Yes, California and other Western states could be doing a lot more to make forests more resilient to wildfires. But as Gov. Gavin Newsom pointed out, the federal government owns 57% of the forest land in California. The state owns just 3% and the rest is in private hands.

Despite that lopsided ownership ratio, California spends five to six times more than the federal government does on fires and forestry in the state, according to a briefing Newsom gave to Trump. The California Department of Forestry and Fire Protection spent $3 billion in 2018 on fire management. The U.S. Forest service budgeted $500 million for the state.

So, yes, there does need to be a lot more forest management done — by the federal government, in partnership with the states and private land owners. None of this will be simple or fast. Decades of fire suppression by land managers and fire departments prevented the regular, low-level wildfires that once served as natural forest management.

Returning the forests to better health will be labor intensive, time consuming and really expensive. Trump can talk about more effective forest management as much as he wants. It will come to pass only if he works with Congress to budget a lot more money for the U.S. Forest Service. It’s also worth remembering that some of the most destructive fires in recent years have been in the chaparral-covered hills, such as the Woolsey fire in Malibu. Forest management is important, but it’s not the one-size-fits-all solution to California’s worsening fire season.

Beyond that, Trump’s myopic focus on forest management misses the big picture. Climate change is undeniably behind the worsening fires.

Forecasters have long warned that higher temperatures and prolonged droughts will make more areas vulnerable to fire. The number of days with extreme wildfire weather in California has more than doubled since the early 1980s, primarily due to warming temperatures drying out vegetation, The Times reported. Wildfires have raged through geography usually considered at low risk of severe fire, such as the cool, damp coastal redwood forests near Santa Cruz.


And all of this is happening now. Imagine how much worse it could get as the world continues to burn fossil fuels and warm the planet. California’s Climate Change Assessment released in 2018 warned that if greenhouse gases continue to rise, extreme wildfires would become more frequent and the average area burned statewide would increase by 77% by the end of the century.

We have a president who is not just pooh-poohing the threat, he’s exacerbating the problem by aggressively promoting the use of fossil fuels. In fact, when California’s Natural Resources Secretary Wade Crowfoot pressed Trump to not ignore the impact of climate change on the state’s wildfires, the president responded, “It’ll start getting cooler. You just watch.”

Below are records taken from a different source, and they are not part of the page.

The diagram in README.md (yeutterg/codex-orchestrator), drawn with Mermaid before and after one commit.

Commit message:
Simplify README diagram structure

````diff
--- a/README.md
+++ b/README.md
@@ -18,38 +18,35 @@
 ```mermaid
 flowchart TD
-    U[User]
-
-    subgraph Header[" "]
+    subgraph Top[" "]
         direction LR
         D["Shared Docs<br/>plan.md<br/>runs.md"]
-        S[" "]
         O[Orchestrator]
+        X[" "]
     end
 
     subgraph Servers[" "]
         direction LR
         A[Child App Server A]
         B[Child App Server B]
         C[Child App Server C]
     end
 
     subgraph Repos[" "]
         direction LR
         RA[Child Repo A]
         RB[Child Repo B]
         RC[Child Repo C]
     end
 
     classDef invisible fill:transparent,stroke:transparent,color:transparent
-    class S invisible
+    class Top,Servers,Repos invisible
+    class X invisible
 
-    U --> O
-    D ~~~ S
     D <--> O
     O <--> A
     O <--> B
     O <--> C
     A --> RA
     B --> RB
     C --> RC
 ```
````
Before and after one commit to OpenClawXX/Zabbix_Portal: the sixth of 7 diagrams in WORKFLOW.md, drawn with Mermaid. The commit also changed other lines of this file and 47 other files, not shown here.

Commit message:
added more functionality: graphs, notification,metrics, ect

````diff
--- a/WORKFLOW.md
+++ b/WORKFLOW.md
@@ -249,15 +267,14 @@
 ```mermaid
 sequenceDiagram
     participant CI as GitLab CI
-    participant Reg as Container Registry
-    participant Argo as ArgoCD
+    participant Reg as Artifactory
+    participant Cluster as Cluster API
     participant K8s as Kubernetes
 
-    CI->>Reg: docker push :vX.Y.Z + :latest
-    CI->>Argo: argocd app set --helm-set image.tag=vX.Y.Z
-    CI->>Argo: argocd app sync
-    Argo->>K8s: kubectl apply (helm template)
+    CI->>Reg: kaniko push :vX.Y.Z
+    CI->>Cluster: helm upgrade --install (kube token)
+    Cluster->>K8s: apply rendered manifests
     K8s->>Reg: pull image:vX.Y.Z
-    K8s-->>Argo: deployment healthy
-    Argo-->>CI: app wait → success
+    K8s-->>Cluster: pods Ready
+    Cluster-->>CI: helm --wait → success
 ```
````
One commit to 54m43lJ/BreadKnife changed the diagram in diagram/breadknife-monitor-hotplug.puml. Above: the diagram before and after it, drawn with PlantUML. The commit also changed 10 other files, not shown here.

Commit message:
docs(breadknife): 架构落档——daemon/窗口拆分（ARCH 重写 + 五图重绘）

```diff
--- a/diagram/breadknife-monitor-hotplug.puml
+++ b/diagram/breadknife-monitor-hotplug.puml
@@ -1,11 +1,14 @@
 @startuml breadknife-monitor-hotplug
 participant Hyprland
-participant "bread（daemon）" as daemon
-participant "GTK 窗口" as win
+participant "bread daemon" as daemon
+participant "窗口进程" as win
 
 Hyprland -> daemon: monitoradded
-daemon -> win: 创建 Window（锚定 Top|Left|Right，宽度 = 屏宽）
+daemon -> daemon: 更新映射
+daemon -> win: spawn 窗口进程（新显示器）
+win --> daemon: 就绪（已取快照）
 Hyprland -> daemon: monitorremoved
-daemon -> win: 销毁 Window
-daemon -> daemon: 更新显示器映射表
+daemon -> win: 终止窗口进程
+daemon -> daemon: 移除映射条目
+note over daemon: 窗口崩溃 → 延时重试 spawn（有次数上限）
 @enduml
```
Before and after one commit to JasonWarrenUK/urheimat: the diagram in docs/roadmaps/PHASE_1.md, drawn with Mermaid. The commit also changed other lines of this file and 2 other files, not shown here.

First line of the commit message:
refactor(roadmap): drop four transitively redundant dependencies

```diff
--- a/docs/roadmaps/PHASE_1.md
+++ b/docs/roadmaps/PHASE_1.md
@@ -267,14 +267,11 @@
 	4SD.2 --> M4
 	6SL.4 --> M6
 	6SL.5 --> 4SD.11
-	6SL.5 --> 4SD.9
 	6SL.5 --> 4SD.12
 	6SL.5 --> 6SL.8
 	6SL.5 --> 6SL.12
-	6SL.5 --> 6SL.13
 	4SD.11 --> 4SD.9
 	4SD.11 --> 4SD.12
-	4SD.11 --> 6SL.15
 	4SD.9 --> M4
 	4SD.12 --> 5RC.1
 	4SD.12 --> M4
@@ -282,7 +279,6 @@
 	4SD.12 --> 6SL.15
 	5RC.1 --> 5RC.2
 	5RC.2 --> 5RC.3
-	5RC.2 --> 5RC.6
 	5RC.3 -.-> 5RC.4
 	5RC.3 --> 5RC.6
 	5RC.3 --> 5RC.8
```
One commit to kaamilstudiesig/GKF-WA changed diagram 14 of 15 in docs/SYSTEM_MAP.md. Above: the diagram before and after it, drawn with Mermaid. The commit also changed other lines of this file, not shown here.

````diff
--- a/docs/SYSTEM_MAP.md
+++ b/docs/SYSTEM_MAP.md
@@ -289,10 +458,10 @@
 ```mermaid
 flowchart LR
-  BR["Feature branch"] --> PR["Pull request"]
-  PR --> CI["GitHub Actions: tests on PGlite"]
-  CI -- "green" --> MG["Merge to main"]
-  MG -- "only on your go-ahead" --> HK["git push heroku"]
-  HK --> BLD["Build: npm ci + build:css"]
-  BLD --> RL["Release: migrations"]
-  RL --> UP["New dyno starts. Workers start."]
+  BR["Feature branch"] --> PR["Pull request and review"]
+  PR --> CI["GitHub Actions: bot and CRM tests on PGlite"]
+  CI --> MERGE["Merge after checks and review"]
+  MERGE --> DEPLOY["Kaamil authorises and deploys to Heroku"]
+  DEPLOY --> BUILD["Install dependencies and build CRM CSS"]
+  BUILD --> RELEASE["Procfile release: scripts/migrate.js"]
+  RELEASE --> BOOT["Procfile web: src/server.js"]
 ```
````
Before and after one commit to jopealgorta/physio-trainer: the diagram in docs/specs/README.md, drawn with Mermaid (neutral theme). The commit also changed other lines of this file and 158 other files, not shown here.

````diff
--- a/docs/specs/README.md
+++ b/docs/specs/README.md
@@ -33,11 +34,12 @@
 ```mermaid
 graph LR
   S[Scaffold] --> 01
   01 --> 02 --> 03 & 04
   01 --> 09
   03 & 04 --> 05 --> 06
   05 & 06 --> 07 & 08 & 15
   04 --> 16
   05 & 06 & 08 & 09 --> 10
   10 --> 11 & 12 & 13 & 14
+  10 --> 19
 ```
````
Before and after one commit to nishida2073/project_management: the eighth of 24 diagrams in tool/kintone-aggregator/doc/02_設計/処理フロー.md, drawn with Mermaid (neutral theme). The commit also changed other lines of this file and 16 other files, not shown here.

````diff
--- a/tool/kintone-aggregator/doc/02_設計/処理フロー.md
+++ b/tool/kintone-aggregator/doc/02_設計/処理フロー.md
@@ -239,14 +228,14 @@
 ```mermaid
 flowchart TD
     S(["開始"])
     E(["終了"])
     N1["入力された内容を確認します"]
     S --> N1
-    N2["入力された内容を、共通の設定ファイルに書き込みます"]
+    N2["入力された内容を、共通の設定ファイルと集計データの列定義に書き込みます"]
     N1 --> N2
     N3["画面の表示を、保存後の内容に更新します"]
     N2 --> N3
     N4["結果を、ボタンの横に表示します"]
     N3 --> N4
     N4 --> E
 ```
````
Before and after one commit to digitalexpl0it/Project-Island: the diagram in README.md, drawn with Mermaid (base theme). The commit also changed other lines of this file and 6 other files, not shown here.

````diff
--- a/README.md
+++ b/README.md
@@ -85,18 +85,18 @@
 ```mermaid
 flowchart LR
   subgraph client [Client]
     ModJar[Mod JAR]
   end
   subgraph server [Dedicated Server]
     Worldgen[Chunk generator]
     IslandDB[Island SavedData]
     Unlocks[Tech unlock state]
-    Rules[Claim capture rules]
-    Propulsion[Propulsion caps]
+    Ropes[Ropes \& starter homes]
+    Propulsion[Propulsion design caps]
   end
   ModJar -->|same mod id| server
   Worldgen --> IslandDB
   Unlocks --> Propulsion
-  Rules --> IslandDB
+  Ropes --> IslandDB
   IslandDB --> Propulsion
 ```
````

No, we really cannot sit and watch and hope for a cooler tomorrow or next year. California and Western states could rake the forests all day long, but it will be little help if the U.S. and the world don’t do more to slash greenhouse gases and slow climate change.